Web page revision data:
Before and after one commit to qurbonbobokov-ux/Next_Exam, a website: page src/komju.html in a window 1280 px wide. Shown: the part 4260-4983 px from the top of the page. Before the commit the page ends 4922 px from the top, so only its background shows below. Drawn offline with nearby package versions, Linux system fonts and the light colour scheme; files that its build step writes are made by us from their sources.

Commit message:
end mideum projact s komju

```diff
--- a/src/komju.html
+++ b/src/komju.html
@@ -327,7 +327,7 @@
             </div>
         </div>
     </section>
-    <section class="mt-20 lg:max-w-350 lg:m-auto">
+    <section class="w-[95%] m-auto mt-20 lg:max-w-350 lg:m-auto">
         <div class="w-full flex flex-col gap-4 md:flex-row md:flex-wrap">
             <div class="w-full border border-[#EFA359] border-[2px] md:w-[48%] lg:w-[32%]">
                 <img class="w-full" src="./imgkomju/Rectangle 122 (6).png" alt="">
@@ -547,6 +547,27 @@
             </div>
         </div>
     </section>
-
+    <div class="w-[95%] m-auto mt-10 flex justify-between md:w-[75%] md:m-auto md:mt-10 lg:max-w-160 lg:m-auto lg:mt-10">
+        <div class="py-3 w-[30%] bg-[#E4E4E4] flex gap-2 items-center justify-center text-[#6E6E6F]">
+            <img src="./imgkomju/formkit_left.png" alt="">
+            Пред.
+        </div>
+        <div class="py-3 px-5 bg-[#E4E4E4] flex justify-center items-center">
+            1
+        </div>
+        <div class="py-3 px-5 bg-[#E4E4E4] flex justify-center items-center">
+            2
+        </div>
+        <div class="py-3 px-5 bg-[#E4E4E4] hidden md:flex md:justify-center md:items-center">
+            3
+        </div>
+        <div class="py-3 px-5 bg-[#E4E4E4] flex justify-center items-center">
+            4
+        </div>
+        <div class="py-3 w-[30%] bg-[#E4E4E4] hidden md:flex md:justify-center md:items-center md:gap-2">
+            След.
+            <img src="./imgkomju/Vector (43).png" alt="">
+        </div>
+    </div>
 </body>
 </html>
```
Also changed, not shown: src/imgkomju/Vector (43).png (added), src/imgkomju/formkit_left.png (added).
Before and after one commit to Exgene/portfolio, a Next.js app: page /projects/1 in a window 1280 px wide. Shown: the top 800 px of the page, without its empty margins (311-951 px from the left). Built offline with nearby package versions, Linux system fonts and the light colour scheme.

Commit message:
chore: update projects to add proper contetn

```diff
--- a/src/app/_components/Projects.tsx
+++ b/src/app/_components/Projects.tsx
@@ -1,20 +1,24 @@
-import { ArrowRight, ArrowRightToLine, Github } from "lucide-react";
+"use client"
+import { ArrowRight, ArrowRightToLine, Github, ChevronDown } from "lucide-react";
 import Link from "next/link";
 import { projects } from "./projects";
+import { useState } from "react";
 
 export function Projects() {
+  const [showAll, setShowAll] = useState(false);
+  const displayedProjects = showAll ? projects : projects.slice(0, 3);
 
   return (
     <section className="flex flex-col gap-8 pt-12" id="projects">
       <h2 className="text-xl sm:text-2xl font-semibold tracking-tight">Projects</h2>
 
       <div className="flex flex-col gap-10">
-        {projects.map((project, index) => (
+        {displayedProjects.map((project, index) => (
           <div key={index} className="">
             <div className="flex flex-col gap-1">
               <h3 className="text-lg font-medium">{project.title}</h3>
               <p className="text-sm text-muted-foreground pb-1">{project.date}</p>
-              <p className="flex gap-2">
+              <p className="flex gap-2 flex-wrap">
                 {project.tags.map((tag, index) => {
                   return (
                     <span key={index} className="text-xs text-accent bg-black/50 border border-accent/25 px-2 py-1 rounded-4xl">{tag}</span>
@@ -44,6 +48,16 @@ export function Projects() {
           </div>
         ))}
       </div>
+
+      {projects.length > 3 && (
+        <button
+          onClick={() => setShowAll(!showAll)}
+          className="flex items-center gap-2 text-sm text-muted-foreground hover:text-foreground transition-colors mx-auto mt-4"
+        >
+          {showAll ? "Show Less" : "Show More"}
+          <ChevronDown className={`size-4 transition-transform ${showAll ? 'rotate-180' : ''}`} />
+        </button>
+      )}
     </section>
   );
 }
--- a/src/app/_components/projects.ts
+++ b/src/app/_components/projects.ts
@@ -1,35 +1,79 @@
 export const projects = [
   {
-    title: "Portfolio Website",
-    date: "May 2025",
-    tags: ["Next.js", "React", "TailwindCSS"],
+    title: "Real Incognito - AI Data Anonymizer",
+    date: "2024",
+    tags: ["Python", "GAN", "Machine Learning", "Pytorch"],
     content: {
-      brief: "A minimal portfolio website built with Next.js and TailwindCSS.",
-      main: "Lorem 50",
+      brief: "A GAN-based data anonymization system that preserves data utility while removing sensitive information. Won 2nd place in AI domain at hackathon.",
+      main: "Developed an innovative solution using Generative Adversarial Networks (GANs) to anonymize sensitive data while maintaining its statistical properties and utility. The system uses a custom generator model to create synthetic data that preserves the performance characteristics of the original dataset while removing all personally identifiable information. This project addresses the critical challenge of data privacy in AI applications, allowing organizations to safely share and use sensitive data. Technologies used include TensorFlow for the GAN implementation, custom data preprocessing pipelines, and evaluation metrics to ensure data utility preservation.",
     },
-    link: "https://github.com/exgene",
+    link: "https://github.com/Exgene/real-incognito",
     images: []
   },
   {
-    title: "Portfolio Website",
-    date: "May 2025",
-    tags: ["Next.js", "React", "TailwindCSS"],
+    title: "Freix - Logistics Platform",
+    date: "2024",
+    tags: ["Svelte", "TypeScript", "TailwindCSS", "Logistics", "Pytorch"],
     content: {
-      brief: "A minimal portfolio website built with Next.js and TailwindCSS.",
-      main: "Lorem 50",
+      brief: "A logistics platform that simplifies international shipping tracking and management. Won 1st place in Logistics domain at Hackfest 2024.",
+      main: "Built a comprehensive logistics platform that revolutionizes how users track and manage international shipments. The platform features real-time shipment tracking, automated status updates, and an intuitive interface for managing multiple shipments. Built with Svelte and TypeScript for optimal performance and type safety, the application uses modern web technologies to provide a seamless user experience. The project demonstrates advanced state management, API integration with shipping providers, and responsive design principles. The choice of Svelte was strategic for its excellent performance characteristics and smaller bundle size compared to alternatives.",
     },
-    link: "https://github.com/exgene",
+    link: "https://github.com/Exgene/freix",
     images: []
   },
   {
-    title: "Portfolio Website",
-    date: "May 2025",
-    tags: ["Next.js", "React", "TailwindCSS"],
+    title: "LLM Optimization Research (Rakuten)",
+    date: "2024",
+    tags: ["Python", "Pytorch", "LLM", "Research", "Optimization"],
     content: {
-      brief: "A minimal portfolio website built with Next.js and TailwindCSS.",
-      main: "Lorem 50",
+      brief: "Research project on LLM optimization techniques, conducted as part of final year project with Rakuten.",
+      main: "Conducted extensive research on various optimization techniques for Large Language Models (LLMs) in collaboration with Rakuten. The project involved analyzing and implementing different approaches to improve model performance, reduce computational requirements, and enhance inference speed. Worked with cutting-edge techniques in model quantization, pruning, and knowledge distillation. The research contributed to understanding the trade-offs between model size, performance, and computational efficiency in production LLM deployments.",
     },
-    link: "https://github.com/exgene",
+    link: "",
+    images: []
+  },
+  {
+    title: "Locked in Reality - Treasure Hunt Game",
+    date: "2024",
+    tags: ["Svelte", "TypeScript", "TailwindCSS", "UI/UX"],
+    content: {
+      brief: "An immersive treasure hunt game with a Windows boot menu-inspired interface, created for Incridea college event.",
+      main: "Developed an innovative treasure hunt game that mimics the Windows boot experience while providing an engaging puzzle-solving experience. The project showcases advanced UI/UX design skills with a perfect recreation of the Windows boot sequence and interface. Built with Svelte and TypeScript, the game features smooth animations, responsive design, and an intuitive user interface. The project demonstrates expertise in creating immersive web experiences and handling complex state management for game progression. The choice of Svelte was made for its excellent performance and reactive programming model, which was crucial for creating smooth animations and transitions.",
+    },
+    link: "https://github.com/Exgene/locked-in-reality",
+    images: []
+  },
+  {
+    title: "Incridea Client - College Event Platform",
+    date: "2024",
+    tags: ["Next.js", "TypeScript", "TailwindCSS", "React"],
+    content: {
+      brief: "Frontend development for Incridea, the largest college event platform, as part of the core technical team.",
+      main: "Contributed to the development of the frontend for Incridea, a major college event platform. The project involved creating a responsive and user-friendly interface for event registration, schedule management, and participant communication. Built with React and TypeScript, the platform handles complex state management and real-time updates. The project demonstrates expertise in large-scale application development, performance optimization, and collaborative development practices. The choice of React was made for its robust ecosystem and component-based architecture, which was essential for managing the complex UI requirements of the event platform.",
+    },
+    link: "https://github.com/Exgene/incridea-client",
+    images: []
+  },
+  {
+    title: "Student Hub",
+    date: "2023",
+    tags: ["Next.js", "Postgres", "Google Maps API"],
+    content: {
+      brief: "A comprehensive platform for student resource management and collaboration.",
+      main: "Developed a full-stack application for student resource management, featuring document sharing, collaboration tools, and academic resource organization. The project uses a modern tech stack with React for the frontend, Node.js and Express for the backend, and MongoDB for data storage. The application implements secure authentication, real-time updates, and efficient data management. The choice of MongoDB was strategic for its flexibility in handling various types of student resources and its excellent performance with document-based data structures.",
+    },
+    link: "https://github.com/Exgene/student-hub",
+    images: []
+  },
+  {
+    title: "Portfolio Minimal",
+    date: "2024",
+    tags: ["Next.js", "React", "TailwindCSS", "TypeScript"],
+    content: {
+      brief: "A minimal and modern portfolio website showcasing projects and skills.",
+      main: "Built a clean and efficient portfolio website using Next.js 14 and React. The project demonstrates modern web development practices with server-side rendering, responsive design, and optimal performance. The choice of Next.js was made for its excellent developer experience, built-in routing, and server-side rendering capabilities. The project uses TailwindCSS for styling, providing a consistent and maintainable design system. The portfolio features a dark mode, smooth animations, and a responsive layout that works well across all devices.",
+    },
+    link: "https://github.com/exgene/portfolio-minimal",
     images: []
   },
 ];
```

TASK INSTRUCTIONS:
The reply should consist solely of the lines of the data, exact, from the opening line through the line with "Also changed, not", inclusive.

TASK SOLUTION:
Before and after one commit to qurbonbobokov-ux/Next_Exam, a website: page src/komju.html in a window 1280 px wide. Shown: the part 4260-4983 px from the top of the page. Before the commit the page ends 4922 px from the top, so only its background shows below. Drawn offline with nearby package versions, Linux system fonts and the light colour scheme; files that its build step writes are made by us from their sources.

Commit message:
end mideum projact s komju

```diff
--- a/src/komju.html
+++ b/src/komju.html
@@ -327,7 +327,7 @@
             </div>
         </div>
     </section>
-    <section class="mt-20 lg:max-w-350 lg:m-auto">
+    <section class="w-[95%] m-auto mt-20 lg:max-w-350 lg:m-auto">
         <div class="w-full flex flex-col gap-4 md:flex-row md:flex-wrap">
             <div class="w-full border border-[#EFA359] border-[2px] md:w-[48%] lg:w-[32%]">
                 <img class="w-full" src="./imgkomju/Rectangle 122 (6).png" alt="">
@@ -547,6 +547,27 @@
             </div>
         </div>
     </section>
-
+    <div class="w-[95%] m-auto mt-10 flex justify-between md:w-[75%] md:m-auto md:mt-10 lg:max-w-160 lg:m-auto lg:mt-10">
+        <div class="py-3 w-[30%] bg-[#E4E4E4] flex gap-2 items-center justify-center text-[#6E6E6F]">
+            <img src="./imgkomju/formkit_left.png" alt="">
+            Пред.
+        </div>
+        <div class="py-3 px-5 bg-[#E4E4E4] flex justify-center items-center">
+            1
+        </div>
+        <div class="py-3 px-5 bg-[#E4E4E4] flex justify-center items-center">
+            2
+        </div>
+        <div class="py-3 px-5 bg-[#E4E4E4] hidden md:flex md:justify-center md:items-center">
+            3
+        </div>
+        <div class="py-3 px-5 bg-[#E4E4E4] flex justify-center items-center">
+            4
+        </div>
+        <div class="py-3 w-[30%] bg-[#E4E4E4] hidden md:flex md:justify-center md:items-center md:gap-2">
+            След.
+            <img src="./imgkomju/Vector (43).png" alt="">
+        </div>
+    </div>
 </body>
 </html>
```
Also changed, not shown: src/imgkomju/Vector (43).png (added), src/imgkomju/formkit_left.png (added).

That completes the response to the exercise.